**About this exercise**
Look for the string "funkcji" in the data below, and copy each line that holds it.

====

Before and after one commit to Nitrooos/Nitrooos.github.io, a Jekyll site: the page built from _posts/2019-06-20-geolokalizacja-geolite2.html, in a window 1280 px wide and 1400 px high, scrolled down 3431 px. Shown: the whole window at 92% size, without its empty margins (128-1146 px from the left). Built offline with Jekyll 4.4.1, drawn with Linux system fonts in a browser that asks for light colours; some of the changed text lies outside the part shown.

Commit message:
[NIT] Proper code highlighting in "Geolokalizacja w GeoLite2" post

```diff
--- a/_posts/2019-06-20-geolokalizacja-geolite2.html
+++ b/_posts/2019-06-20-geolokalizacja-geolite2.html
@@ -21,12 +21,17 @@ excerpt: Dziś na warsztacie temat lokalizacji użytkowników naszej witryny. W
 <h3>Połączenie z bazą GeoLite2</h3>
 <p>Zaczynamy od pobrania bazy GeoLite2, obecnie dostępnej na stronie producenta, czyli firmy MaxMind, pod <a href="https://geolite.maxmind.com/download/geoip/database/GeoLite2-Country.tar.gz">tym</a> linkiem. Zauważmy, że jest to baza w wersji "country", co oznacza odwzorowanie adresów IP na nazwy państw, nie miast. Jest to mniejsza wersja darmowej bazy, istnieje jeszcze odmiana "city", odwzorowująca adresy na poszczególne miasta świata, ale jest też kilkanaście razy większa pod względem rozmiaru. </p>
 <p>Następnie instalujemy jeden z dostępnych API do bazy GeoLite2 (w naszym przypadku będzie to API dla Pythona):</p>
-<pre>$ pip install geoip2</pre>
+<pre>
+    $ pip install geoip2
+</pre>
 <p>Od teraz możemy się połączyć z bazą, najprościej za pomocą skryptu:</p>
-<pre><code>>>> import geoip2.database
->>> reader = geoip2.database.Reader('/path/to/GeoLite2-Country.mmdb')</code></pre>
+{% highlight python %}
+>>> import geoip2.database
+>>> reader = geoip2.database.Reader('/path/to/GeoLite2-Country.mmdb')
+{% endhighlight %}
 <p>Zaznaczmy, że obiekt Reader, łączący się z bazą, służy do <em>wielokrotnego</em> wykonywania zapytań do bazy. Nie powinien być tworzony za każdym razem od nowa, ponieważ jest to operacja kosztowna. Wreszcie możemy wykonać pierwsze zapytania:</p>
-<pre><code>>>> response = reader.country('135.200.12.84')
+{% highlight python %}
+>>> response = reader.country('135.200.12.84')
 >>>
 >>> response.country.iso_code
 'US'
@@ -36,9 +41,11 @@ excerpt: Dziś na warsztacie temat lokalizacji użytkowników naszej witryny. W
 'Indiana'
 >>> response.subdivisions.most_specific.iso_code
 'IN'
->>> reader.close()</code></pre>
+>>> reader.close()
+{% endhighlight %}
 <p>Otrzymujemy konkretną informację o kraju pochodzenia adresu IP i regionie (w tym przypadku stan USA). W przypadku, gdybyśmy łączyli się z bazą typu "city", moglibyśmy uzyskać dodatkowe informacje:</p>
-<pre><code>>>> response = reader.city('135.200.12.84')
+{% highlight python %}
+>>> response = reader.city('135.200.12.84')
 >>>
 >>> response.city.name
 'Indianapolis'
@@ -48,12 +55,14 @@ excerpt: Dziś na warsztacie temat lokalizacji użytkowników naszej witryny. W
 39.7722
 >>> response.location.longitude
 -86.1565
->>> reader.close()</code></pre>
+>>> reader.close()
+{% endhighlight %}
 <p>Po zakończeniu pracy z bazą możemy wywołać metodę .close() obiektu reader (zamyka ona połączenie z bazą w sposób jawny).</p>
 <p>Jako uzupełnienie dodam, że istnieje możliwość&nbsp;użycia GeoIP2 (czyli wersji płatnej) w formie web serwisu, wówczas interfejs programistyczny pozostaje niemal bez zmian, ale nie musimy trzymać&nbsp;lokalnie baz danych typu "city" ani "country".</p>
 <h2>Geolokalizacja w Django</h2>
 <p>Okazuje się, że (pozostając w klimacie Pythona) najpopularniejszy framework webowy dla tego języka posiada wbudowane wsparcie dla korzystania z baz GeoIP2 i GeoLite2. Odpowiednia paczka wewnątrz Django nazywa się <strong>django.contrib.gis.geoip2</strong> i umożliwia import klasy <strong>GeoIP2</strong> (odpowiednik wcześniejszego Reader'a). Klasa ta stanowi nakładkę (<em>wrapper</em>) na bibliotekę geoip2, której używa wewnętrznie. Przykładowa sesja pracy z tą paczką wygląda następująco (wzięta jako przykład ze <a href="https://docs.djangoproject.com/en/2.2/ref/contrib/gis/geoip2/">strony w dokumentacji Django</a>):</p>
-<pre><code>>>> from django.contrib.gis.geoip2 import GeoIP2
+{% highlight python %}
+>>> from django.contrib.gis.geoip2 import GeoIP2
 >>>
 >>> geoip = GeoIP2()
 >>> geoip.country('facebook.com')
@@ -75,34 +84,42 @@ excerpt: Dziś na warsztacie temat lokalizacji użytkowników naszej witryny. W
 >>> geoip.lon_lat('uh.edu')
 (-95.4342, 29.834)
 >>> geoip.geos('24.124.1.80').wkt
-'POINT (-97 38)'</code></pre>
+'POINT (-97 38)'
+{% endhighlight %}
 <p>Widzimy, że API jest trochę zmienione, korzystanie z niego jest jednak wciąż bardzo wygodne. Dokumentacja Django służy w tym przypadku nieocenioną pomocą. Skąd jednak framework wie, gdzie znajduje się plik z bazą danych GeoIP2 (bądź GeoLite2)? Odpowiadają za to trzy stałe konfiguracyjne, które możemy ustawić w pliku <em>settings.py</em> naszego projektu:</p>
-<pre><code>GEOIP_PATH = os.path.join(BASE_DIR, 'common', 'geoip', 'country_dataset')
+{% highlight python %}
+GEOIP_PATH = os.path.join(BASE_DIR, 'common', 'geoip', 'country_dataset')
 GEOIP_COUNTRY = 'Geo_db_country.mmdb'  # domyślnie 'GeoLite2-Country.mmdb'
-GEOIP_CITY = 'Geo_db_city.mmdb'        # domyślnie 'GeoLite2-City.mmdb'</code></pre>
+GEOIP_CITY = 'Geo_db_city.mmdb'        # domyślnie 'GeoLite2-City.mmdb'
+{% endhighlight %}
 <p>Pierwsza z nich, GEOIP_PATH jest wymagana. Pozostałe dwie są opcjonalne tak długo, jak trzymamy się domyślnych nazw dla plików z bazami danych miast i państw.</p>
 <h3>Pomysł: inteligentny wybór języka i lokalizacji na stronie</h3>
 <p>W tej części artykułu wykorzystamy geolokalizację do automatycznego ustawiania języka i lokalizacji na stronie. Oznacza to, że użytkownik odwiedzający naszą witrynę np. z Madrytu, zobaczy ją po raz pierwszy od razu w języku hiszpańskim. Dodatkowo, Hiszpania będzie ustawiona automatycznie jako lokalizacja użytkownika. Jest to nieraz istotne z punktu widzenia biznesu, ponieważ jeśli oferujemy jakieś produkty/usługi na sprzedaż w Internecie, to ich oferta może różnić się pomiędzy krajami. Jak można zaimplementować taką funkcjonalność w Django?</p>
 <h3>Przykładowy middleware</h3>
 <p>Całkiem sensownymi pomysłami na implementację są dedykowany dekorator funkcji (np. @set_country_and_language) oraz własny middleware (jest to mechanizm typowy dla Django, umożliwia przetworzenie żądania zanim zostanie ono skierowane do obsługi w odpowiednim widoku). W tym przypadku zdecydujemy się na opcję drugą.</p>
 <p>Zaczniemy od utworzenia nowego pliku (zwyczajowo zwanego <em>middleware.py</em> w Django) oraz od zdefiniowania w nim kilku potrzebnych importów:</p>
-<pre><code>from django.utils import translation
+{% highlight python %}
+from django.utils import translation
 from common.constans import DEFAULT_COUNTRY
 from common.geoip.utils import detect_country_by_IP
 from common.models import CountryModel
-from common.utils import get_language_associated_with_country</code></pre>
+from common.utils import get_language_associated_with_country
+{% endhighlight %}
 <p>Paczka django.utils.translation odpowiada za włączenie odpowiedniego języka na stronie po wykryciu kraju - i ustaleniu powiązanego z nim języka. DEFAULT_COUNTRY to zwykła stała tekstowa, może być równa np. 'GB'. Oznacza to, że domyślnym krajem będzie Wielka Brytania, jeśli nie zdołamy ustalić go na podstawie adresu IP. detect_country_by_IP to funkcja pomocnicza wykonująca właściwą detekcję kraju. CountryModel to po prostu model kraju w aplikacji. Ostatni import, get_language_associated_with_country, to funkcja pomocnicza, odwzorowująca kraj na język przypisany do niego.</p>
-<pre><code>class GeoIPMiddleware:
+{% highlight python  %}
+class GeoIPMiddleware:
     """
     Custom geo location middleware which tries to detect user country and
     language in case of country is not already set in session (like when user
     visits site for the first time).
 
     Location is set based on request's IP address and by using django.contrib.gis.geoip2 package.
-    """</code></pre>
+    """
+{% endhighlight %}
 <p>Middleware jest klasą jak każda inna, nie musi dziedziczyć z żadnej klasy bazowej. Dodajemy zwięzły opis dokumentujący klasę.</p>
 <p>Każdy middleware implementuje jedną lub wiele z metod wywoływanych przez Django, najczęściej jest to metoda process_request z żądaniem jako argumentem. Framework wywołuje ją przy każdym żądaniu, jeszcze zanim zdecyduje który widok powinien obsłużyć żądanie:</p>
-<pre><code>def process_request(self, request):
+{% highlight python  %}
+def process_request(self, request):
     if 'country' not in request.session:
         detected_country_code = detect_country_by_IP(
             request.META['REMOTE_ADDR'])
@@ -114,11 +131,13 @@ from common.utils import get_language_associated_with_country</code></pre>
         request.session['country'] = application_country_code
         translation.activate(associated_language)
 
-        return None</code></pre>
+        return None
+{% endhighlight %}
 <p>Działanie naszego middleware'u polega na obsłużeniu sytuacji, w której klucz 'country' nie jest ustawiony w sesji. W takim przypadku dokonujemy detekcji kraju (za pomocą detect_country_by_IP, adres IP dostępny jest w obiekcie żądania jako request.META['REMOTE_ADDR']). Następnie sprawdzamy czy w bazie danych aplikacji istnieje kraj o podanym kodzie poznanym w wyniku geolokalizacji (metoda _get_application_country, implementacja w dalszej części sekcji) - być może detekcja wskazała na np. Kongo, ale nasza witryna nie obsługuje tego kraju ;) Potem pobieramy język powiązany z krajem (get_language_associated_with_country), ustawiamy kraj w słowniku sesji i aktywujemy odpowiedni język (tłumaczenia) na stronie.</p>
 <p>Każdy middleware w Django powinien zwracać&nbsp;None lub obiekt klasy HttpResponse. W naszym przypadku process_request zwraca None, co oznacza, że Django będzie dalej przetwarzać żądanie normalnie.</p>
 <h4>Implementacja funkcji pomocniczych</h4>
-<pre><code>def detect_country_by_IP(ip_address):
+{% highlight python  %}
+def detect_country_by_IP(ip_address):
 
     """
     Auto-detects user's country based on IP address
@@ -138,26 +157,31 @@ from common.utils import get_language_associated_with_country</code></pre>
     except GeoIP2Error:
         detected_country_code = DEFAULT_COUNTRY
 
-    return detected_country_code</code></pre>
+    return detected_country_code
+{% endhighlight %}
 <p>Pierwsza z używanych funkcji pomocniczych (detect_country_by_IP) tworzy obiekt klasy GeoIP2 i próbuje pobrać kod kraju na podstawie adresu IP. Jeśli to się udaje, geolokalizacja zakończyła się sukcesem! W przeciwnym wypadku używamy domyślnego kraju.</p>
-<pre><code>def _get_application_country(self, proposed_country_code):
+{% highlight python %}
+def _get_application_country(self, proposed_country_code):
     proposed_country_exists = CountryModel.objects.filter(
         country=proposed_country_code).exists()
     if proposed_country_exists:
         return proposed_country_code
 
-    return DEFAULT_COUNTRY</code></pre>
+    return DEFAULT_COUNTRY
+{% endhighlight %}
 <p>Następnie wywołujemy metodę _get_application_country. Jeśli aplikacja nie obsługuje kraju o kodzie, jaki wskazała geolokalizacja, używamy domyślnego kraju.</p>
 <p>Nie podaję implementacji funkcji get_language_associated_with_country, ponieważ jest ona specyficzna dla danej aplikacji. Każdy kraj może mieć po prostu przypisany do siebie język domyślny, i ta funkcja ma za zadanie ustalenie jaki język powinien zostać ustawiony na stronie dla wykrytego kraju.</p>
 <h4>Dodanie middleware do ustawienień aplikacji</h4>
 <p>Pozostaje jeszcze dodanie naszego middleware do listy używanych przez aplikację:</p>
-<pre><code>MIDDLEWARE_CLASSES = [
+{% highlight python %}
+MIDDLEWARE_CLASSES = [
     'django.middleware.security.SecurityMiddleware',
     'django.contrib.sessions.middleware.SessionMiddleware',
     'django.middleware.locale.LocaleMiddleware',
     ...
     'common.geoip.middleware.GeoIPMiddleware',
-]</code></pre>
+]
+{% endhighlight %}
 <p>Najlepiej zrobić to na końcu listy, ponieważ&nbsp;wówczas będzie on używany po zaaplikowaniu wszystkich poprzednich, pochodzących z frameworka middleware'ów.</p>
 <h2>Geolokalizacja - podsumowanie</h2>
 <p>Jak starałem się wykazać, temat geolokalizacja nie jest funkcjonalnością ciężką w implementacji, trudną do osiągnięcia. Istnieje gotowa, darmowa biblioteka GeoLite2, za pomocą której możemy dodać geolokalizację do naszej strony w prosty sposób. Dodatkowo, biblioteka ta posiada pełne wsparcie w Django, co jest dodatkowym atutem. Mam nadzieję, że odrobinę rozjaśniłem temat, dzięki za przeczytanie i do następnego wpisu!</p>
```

====

**Answer box**
 <p>Całkiem sensownymi pomysłami na implementację są dedykowany dekorator funkcji (np. @set_country_and_language) oraz własny middleware (jest to mechanizm typowy dla Django, umożliwia przetworzenie żądania zanim zostanie ono skierowane do obsługi w odpowiednim widoku). W tym przypadku zdecydujemy się na opcję drugą.</p>
 <h4>Implementacja funkcji pomocniczych</h4>
 <p>Pierwsza z używanych funkcji pomocniczych (detect_country_by_IP) tworzy obiekt klasy GeoIP2 i próbuje pobrać kod kraju na podstawie adresu IP. Jeśli to się udaje, geolokalizacja zakończyła się sukcesem! W przeciwnym wypadku używamy domyślnego kraju.</p>
 <p>Nie podaję implementacji funkcji get_language_associated_with_country, ponieważ jest ona specyficzna dla danej aplikacji. Każdy kraj może mieć po prostu przypisany do siebie język domyślny, i ta funkcja ma za zadanie ustalenie jaki język powinien zostać ustawiony na stronie dla wykrytego kraju.</p>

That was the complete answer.